    The workload involved in HMEM measurements is fairly high and this has impacted the applicability of the systems developed. Cultural electromagnetic disturbances have impacted the applicability of the methods, but a recent application of HMEM to a CO2 injection test site in the Ketzin area near Potzdam showed that it is possible to obtain data of high quality in this high-noise area of Germany. The data may, however, be distorted by coupling to cables and pipelines, if these are present in a survey area.
    The workload involved in HMEM prevents to some extent commercial application of these methods as a cost-effective exploration tool. De-risking in the evaluation of hydrocarbon prospects should be considered.
  • Method 5: High-Powered Spectral Induced Polarization (HPSIP)

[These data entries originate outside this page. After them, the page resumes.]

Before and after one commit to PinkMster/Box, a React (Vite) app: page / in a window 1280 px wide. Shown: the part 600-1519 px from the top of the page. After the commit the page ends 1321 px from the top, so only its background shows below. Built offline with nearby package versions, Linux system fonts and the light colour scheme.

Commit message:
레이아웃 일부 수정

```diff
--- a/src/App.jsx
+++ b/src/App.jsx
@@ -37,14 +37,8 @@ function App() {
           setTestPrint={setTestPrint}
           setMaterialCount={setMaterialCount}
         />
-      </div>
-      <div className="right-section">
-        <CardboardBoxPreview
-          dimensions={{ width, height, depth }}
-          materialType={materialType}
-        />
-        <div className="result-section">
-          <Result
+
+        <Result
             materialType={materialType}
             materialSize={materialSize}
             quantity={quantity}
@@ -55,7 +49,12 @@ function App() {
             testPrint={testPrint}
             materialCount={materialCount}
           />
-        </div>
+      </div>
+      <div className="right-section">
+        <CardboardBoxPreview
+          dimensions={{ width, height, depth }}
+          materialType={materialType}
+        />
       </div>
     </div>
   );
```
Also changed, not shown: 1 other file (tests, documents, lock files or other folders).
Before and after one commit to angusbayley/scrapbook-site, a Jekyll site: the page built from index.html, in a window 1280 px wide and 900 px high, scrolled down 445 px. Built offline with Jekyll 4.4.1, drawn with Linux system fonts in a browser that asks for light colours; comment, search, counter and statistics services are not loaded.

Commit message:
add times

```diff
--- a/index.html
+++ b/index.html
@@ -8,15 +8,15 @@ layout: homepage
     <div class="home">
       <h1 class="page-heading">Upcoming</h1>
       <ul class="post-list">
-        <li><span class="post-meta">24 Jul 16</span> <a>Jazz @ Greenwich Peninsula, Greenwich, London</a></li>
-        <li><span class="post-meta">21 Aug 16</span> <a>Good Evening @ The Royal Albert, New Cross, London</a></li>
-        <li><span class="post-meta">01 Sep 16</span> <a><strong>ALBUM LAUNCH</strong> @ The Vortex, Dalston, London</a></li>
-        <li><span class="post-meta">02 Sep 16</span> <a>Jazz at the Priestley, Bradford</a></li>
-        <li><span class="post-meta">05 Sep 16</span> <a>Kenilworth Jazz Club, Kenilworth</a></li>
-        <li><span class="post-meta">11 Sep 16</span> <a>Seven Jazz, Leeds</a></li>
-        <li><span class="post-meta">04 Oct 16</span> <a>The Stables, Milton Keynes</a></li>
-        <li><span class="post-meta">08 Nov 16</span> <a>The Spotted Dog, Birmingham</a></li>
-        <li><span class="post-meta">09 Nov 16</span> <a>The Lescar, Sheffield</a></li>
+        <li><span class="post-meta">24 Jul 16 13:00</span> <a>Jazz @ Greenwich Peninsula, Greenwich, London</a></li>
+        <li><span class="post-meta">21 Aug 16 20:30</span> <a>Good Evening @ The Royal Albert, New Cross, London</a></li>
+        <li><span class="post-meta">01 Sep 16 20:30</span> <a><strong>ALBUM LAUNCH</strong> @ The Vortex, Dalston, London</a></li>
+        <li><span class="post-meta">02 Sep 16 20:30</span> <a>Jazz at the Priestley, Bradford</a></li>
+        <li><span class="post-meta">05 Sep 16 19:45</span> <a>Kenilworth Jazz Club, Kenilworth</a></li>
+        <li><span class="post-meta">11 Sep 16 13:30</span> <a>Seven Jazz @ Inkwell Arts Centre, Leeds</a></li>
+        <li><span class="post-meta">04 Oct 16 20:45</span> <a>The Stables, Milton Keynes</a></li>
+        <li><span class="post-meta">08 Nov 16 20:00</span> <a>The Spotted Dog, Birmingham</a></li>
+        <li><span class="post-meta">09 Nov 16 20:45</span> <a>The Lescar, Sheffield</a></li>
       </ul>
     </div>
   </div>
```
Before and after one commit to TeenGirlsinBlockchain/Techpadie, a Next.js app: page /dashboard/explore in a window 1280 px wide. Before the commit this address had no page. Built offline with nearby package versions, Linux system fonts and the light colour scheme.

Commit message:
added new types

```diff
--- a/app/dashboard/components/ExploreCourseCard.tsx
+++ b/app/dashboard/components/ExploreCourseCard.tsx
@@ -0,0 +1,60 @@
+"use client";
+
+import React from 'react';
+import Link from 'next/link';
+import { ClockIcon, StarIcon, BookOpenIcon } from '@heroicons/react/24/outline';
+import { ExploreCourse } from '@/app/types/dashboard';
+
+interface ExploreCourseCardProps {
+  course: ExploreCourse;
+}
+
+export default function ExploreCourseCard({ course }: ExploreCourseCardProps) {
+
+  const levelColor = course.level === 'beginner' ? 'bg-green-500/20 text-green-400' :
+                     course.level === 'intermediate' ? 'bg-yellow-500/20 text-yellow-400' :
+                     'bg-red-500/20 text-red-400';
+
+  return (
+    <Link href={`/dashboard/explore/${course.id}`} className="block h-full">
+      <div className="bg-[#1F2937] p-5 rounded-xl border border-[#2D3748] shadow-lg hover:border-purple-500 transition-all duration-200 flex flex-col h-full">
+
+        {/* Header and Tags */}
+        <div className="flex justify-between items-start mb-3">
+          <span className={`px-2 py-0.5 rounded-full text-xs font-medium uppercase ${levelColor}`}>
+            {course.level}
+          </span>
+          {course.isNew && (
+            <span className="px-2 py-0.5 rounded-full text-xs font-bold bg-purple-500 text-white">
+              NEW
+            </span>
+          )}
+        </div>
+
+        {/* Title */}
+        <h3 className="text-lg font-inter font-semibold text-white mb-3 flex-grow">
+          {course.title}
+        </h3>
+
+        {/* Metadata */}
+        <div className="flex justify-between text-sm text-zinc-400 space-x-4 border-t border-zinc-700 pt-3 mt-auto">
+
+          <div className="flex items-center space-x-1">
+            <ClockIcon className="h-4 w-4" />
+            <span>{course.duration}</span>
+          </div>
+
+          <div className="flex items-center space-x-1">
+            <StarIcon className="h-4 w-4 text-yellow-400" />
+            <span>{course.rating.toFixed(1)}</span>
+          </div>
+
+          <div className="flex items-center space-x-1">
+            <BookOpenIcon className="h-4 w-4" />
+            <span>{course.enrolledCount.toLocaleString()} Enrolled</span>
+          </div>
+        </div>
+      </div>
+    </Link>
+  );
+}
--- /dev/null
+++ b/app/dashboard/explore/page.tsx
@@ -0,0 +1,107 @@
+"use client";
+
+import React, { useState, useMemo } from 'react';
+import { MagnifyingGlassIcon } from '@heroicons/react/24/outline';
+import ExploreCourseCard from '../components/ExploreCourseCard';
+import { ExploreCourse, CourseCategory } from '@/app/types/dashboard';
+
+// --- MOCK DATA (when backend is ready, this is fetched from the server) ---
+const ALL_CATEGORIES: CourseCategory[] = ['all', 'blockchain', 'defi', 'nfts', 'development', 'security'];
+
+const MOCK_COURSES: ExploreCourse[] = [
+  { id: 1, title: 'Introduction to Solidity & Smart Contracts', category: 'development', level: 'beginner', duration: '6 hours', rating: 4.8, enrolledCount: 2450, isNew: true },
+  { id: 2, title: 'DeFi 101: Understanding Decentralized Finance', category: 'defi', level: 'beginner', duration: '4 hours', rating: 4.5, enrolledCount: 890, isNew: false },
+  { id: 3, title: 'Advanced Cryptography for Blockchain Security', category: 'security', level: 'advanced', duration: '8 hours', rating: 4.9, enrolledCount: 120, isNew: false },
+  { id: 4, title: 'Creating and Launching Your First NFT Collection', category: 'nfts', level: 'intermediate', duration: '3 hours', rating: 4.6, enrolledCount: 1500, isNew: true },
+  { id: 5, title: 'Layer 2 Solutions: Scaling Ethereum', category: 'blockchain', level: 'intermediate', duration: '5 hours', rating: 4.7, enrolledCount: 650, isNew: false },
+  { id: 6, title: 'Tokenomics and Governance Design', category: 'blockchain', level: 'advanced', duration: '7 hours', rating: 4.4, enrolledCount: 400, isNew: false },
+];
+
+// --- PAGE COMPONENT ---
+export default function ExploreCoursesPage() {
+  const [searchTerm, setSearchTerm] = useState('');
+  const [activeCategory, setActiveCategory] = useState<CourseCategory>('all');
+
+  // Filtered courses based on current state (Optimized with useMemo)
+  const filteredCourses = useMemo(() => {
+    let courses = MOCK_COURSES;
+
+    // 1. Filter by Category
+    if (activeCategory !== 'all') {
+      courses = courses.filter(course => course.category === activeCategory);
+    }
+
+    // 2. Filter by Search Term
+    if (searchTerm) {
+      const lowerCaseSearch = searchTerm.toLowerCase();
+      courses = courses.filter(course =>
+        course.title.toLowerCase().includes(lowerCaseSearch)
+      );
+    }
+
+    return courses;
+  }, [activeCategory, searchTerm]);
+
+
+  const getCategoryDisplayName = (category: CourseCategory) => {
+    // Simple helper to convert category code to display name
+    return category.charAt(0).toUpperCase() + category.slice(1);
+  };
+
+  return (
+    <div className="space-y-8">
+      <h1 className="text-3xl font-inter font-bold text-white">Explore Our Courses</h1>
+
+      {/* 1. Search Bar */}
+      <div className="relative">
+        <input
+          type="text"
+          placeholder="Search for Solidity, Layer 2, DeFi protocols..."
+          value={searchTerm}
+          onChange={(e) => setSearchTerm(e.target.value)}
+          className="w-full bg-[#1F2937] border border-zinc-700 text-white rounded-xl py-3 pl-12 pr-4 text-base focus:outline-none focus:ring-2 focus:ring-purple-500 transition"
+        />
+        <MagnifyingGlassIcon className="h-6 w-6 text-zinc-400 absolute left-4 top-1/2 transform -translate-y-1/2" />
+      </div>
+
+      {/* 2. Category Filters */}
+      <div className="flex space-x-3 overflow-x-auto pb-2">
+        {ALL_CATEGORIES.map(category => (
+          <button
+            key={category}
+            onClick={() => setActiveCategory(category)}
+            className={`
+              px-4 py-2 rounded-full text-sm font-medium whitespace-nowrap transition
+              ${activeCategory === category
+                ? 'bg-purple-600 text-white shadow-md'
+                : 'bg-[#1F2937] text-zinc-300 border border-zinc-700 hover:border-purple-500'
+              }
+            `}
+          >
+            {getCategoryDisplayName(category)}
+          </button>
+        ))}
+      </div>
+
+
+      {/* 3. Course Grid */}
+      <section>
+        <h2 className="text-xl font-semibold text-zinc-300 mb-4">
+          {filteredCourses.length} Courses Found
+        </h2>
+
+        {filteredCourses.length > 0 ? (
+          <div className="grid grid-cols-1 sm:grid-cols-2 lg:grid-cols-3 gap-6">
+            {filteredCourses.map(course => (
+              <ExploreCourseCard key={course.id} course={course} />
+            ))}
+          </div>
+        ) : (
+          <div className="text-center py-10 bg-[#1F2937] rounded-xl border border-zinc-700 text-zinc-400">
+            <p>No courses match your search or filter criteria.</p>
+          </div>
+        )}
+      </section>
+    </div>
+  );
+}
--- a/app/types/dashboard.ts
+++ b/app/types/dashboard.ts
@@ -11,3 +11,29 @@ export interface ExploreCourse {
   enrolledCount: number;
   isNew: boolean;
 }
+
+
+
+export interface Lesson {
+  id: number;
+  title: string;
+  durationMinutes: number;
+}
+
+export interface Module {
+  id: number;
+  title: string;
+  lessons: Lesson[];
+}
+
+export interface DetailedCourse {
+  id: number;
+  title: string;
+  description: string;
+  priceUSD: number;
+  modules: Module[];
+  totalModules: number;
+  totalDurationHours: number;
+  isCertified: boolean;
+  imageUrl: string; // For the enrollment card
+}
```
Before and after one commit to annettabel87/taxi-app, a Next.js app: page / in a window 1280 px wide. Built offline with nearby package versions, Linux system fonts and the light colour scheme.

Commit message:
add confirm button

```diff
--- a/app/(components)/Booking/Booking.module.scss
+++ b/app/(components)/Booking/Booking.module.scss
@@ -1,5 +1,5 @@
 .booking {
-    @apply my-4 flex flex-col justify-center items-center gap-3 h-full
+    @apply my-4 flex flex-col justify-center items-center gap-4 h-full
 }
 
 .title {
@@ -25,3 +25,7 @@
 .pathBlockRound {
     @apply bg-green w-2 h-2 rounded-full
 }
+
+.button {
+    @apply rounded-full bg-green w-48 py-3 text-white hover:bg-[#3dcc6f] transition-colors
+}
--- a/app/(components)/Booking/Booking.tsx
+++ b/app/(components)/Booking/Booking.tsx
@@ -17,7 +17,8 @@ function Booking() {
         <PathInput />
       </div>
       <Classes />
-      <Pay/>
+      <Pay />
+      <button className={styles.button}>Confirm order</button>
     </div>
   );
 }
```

    Case studies from China with application of high-powered spectral induced polarization(HPSIP) report good correlation between hydrocarbon occurrences and induced polarization anomalies. The spectral induced polarization (SIP) method, or alternatively the complex resistivity (CR) method, was developed for mineral exploration in the early 1950'ies. In particular, the methods respond to occurrences of pyrite and this is what qualifies the method as a candidate in onshore hydrocarbon exploration. Several case studies in relation to hydrocarbon exploration from the United States are reported by Zonge - a major provider of EM instrumentation. They also provide statistics showing a good correlation between IP anomalies and occurrences of hydrocarbon. Investigations of IP are also referred in relation to the focused source EM technique referred in method 4; i.e. mapping of resistors as well as polarization. The most recent developments in China involve co-located measurements of spectral/frequency domain induced polarization and time-domain IP.
    The workload involved in HPSIP measurements is similar to HMEM and thereby fairly high. This has therefore also impacted on the amount of applications reported. Cultural electromagnetic disturbances have also a negative effect on the applicability of HPSIP and IP in general.
  • Method 6: Electron Para-magnetic Resonance (EPR)
    Application of electron para-magnetic resonance was included among the evaluated methods because it was promoted to us as a tool by TST Technology Inc. We conclude that the claims by TST Technology Inc. are not valid.
  • Method 7: Airborne Transient Pulse Surveys
    The airborne transient pulse survey system advertised by Pinemont Technologies Inc. is essentially airborne AMT. In contrast to the ZTEM system, this system measures the time varying electric field. The frequency range is only suitable for shallow investigations.
Getting a test of one of the methods based on electromagnetic theory organised caused some difficulties. An experiment with a galvanic controlled source was considered to be the optimum choice. However, based on various contacts and failed attempts to organise a test, a contract was entered into with Uppsala University for some initial tests of the MT method. The test was carried out in August 2012 and is reported in a report ( ALTKUL Project Report Part 2).

Projektet ALTKUL